I thought about stopping here because these looked pretty cool on their own.  But they wouldn't have been Hobbit holes, would they?

(Although, they're not Hobbit holes as much as they're Hobbit Mounds!  Get it?  Because they are coconut and chocolate!)

I strategically placed three chocolate chips, two small for the windows, one large for the door. . .

And piped on frames and a door knob.  (Had I a smaller tip I would have added window panes.)  My hands were so shaky at first, but after a few trial runs I relaxed a bit.

Which was good because I had to pipe eighteen of these Hobbit hole cupcakes.

Then. . . I got a little nerdy and built The Shire.

Soooo nerdy. . . Don't judge me. . .

I asked Paul to clean the kitchen because Andrea was begging for some "Mommy time".  This was his version.  Nice try, Paul.  You're lucky it's your birthday.

Andrea and I finished the job.

I packed up The Shire in my amazing cupcake carrier that I got for Christmas and went to the in-laws for dinner.

I loving jabbed candles into the Hobbit homes-- there weren't one hundred and eleven, but pretty close. . .

Then I lit the shire on fire!  I've never felt more like an orc.

Happy birthday, Paul!  I love you a "hole" bunch!

Wednesday, February 1, 2012

A teacher

I loved watching my second grade teacher, a short and stout, grey-haired woman named Mrs. Shannon, teach multiplication and read Arthur books.  She was kind, personable, strong, and smart.  Basically everything I aspired to be.  On a chilly Fall day while cutting out construction paper leaves, I decided, at seven years old, if my plans to become a cartoon Disney character didn't turn out then I would teach.  In junior high, I picked the grade that seemed most enticing and during high school my choice was solidified by my discomfort around small children.  I wanted to teach high school English.

The English major at BYU was not what I expected.  I had no passion for it.  If I was throwing thousands of dollars and four years of my life at something, I had to feel passionate about it.  While trudging through my generals I stumbled across a major that brought fire and desire into my soul.  It was a major worthy of my money, so I quickly changed directions.  The more I delved into that major the more conformation I received that it was right for me.  It was not conventional and didn't translate easily to high school curriculum, yet I was optimistic.  I would still find a way to teach.

Then. . . I got married and had to put school on hold.  As I unregistered for classes I waved goodbye to some future dreams and went into mourning.  Thankfully, just one month into my life as a newlywed I was extended a church calling to TEACH TEENAGERS.  It was obvious to me that Heavenly Father knew the desires of my heart.  I looked forward to Sundays every week and gained a great fondness for the adolescents of that ward.  When we moved a year later I wept.  I'm not talking about a few well place tears or a lip quiver.  There was blubbering and mascara waterfalls.

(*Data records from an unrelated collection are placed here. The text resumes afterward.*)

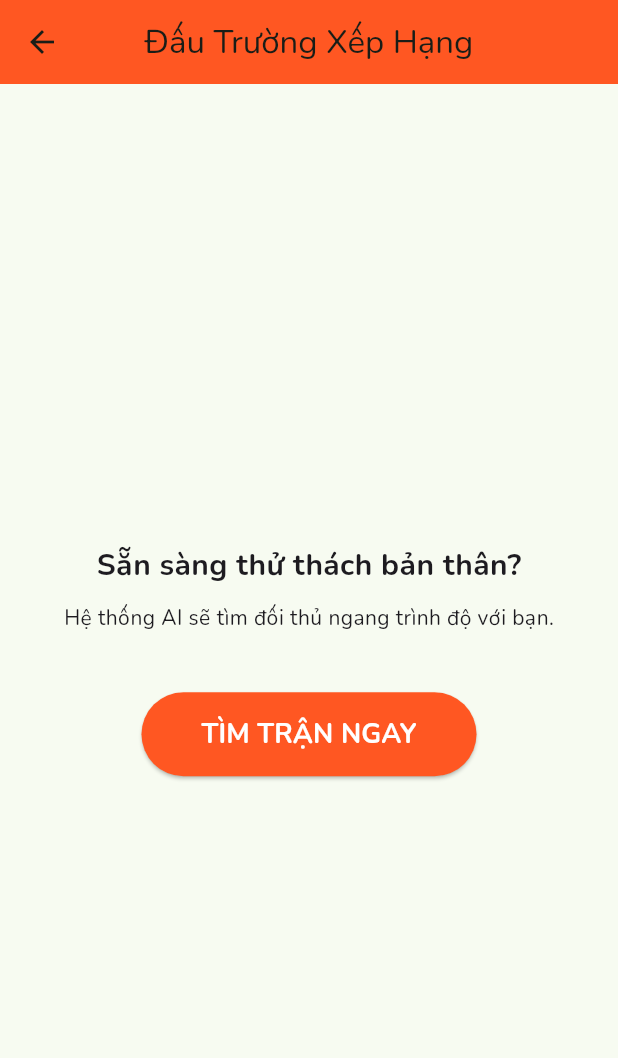
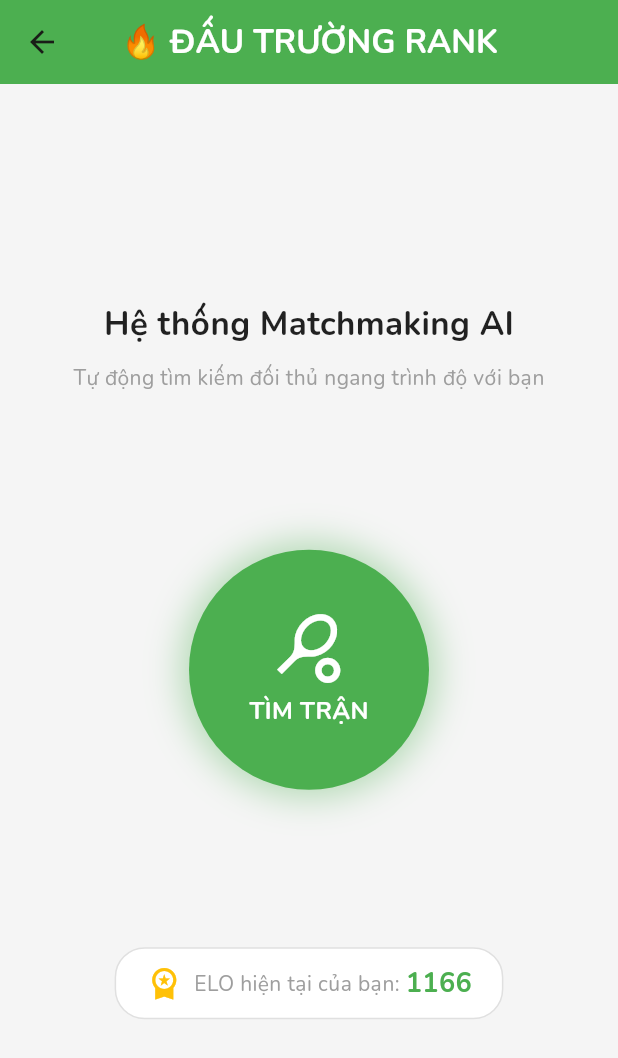
Before and after one commit to justAchillGuy8386/dinkmate-flutter, a Flutter app: the RankedArenaScreen screen opened directly, on a phone screen of 412 x 824 dp. Shown: the top 1058 px of the screen. Run offline on Flutter 3.47's test engine with Material 3 defaults, Android fonts, the phone set to English and light mode, and no system bars; our stand-ins replace google_fonts, image_picker; missing offline and left inert: mobile_scanner.

Commit message:
refactor(ranked arena screen): update UI with radar looking for nearby players

```diff
--- a/lib/features/ranked_arena/ranked_arena_screen.dart
+++ b/lib/features/ranked_arena/ranked_arena_screen.dart
@@ -1,33 +1,108 @@
 import 'package:flutter/material.dart';
-// import 'matchmaking_service.dart';
 
 class RankedArenaScreen extends StatefulWidget {
   const RankedArenaScreen({super.key});
+
   @override
-  _RankedArenaScreenState createState() => _RankedArenaScreenState();
+  State<RankedArenaScreen> createState() => _RankedArenaScreenState();
 }
 
-class _RankedArenaScreenState extends State<RankedArenaScreen> {
-  bool _isSearching = false; // Trạng thái đang tìm trận
+// Bổ sung SingleTickerProviderStateMixin để chạy hiệu ứng Animation
+class _RankedArenaScreenState extends State<RankedArenaScreen> with SingleTickerProviderStateMixin {
+  bool _isSearching = false;
+  late AnimationController _pulseController;
+
+  @override
+  void initState() {
+    super.initState();
+    // Khởi tạo bộ đếm nhịp cho sóng Radar (1.5 giây cho 1 vòng sóng)
+    _pulseController = AnimationController(
+      vsync: this,
+      duration: const Duration(milliseconds: 1500),
+    );
+  }
+
+  @override
+  void dispose() {
+    _pulseController.dispose();
+    super.dispose();
+  }
 
   void _startSearching() async {
     setState(() {
       _isSearching = true;
     });
+    _pulseController.repeat(); // Bắt đầu phát sóng Radar liên tục
 
-    // Gọi API sang Next.js -> Python AI
-    // await MatchmakingService.findRankedMatch();
+    // Tạm thời giả lập AI đang tính toán mất 4 giây
+    await Future.delayed(const Duration(seconds: 4));
 
-    // Giả lập thời gian chờ 3 giây
-    await Future.delayed(const Duration(seconds: 3));
+    if (mounted) {
+      setState(() {
+        _isSearching = false;
+      });
+      _pulseController.stop(); // Tắt sóng Radar
+      _pulseController.reset();
 
-    setState(() {
-      _isSearching = false;
-    });
+      _showMatchFoundDialog();
+    }
+  }
 
-    // Chuyển sang màn hình "Đã tìm thấy trận"
-    ScaffoldMessenger.of(context).showSnackBar(
-      const SnackBar(content: Text('🎉 Hệ thống AI đã tìm thấy đối thủ cân tài cân sức!')),
+  void _showMatchFoundDialog() {
+    showDialog(
+      context: context,
+      barrierDismissible: false, // Bắt buộc người dùng phải tương tác
+      builder: (context) => AlertDialog(
+        shape: RoundedRectangleBorder(borderRadius: BorderRadius.circular(20)),
+        title: const Column(
+          children: [
+            Icon(Icons.check_circle_outline, color: Colors.green, size: 60),
+            SizedBox(height: 10),
+            Text("ĐÃ TÌM THẤY TRẬN!", style: TextStyle(fontWeight: FontWeight.bold, color: Colors.green)),
+          ],
+        ),
+        content: const Text(
+          "AI đã ghép cặp thành công.\nĐối thủ của bạn đang chờ. Hãy di chuyển ra sân để Check-in mã QR!",
+          textAlign: TextAlign.center,
+        ),
+        actionsAlignment: MainAxisAlignment.center,
+        actions: [
+          ElevatedButton(
+            style: ElevatedButton.styleFrom(
+              backgroundColor: Colors.green,
+              shape: RoundedRectangleBorder(borderRadius: BorderRadius.circular(10)),
+            ),
+            onPressed: () => Navigator.pop(context),
+            child: const Text("XEM CHI TIẾT KÈO", style: TextStyle(color: Colors.white, fontWeight: FontWeight.bold)),
+          )
+        ],
+      ),
+    );
+  }
+
+  // Hàm vẽ từng vòng sóng Radar
+  Widget _buildPulseWidget(double delay) {
+    return AnimatedBuilder(
+      animation: _pulseController,
+      builder: (context, child) {
+        // Tạo độ trễ cho các vòng sóng khác nhau
+        double value = (_pulseController.value + delay) % 1.0;
+        return Opacity(
+          opacity: 1.0 - value,
+          child: Transform.scale(
+            scale: 1.0 + (value * 1.5), // Phóng to gấp 1.5 lần
+            child: Container(
+              width: 150,
+              height: 150,
+              decoration: BoxDecoration(
+                shape: BoxShape.circle,
+                border: Border.all(color: Colors.green.withOpacity(0.5), width: 2),
+                color: Colors.green.withOpacity(0.1),
+              ),
+            ),
+          ),
+        );
+      },
     );
   }
 
@@ -35,44 +110,104 @@ class _RankedArenaScreenState extends State<RankedArenaScreen> {
   Widget build(BuildContext context) {
     return Scaffold(
       appBar: AppBar(
-        title: const Text("Đấu Trường Xếp Hạng"),
+        title: const Text('🔥 ĐẤU TRƯỜNG RANK', style: TextStyle(fontWeight: FontWeight.bold, color: Colors.white)),
+        backgroundColor: Colors.green,
         centerTitle: true,
-        backgroundColor: Colors.deepOrange,
+        elevation: 0,
       ),
-      body: Center(
+      body: Container(
+        width: double.infinity,
+        color: Colors.grey[100],
         child: Column(
           mainAxisAlignment: MainAxisAlignment.center,
           children: [
             const Text(
-              "Sẵn sàng thử thách bản thân?",
-              style: TextStyle(fontSize: 20, fontWeight: FontWeight.bold),
+              "Hệ thống Matchmaking AI",
+              style: TextStyle(fontSize: 22, fontWeight: FontWeight.bold, color: Colors.black87),
             ),
             const SizedBox(height: 10),
-            const Text("Hệ thống AI sẽ tìm đối thủ ngang trình độ với bạn."),
-            const SizedBox(height: 40),
+            const Text(
+              "Tự động tìm kiếm đối thủ ngang trình độ với bạn",
+              style: TextStyle(color: Colors.grey, fontSize: 14),
+            ),
+            const SizedBox(height: 60),
 
-            // Nút bấm đổi trạng thái
-            _isSearching
-                ? const CircularProgressIndicator(color: Colors.deepOrange)
-                : ElevatedButton(
-              style: ElevatedButton.styleFrom(
-                backgroundColor: Colors.deepOrange,
-                padding: const EdgeInsets.symmetric(horizontal: 40, vertical: 15),
-                shape: RoundedRectangleBorder(
-                  borderRadius: BorderRadius.circular(30),
-                ),
-              ),
-              onPressed: _startSearching,
-              child: const Text(
-                "TÌM TRẬN NGAY",
-                style: TextStyle(fontSize: 18, color: Colors.white, fontWeight: FontWeight.bold),
+            // Khu vực chứa nút bấm và hiệu ứng Radar
+            SizedBox(
+              width: 250,
+              height: 250,
+              child: Stack(
+                alignment: Alignment.center,
+                children: [
+                  // Ba vòng sóng Radar với độ trễ khác nhau
+                  if (_isSearching) _buildPulseWidget(0.0),
+                  if (_isSearching) _buildPulseWidget(0.3),
+                  if (_isSearching) _buildPulseWidget(0.6),
+
+                  // Nút bấm trung tâm
+                  GestureDetector(
+                    onTap: _isSearching ? null : _startSearching,
+                    child: AnimatedContainer(
+                      duration: const Duration(milliseconds: 300),
+                      width: _isSearching ? 130 : 160,
+                      height: _isSearching ? 130 : 160,
+                      decoration: BoxDecoration(
+                        shape: BoxShape.circle,
+                        color: _isSearching ? Colors.grey[400] : Colors.green,
+                        boxShadow: [
+                          BoxShadow(
+                            color: Colors.green.withOpacity(0.4),
+                            blurRadius: _isSearching ? 0 : 20,
+                            spreadRadius: _isSearching ? 0 : 5,
+                          ),
+                        ],
+                      ),
+                      child: Center(
+                        child: Column(
+                          mainAxisAlignment: MainAxisAlignment.center,
+                          children: [
+                            Icon(
+                              _isSearching ? Icons.radar : Icons.sports_tennis,
+                              color: Colors.white,
+                              size: _isSearching ? 40 : 50,
+                            ),
+                            const SizedBox(height: 5),
+                            Text(
+                              _isSearching ? "ĐANG TÌM..." : "TÌM TRẬN",
+                              style: const TextStyle(
+                                color: Colors.white,
+                                fontWeight: FontWeight.bold,
+                                fontSize: 16,
+                              ),
+                            ),
+                          ],
+                        ),
+                      ),
+                    ),
+                  ),
+                ],
               ),
             ),
+            const SizedBox(height: 60),
 
-            if (_isSearching) ...[
-              const SizedBox(height: 20),
-              const Text("Đang phân tích dữ liệu ELO...", style: TextStyle(color: Colors.grey)),
-            ]
+            // Thông tin mô phỏng ELO hiện tại của người chơi
+            Container(
+              padding: const EdgeInsets.symmetric(horizontal: 20, vertical: 10),
+              decoration: BoxDecoration(
+                color: Colors.white,
+                borderRadius: BorderRadius.circular(20),
+                border: Border.all(color: Colors.grey.shade300),
+              ),
+              child: const Row(
+                mainAxisSize: MainAxisSize.min,
+                children: [
+                  Icon(Icons.workspace_premium, color: Colors.amber),
+                  SizedBox(width: 8),
+                  Text("ELO hiện tại của bạn: ", style: TextStyle(color: Colors.grey)),
+                  Text("1166", style: TextStyle(fontWeight: FontWeight.bold, fontSize: 18, color: Colors.green)),
+                ],
+              ),
+            ),
           ],
         ),
       ),
```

In my new ward I was called to the Primary Presidency as the secretary.  This calling is so flexible in terms of nursing, diaper changes, walking the halls with a fussy child, but best of all is Andrea can be a little noisy without much notice.  She loves watching the children and dancing during singing time.  Unfortunately, this calling does not require me to teach.  I've missed the Saturday night lesson plans, personal epiphanies, and my mind has wondered down some well-traveled roads of discouragement and self-pity.

January's visiting teaching message was on the importance of visiting teaching.  After reading the initial message I wasn't feeling super uplifted.  I decided to research the topic further to better understand what it was Heavenly Father wanted me to learn and teach about this.  As I was preparing my lesson, a little voice said to me, "See?  You're still a teacher."  And I recognized another tender mercy.

The gentle reminder that I was still a teacher opened my eyes to a myriad of opportunities I am given every day to hone these skills.  This morning, over a messy breakfast of applesauce and oatmeal, I patiently showed Andrea how to hold her spoon.  She snatched it from my hand, stabbed the bottom of the bowl rhythmically while I sang "Do Your Ears Hang Low," and licked the tip with her tiny, pink tongue.

Guess what?

I taught her that. . . because I'm a teacher.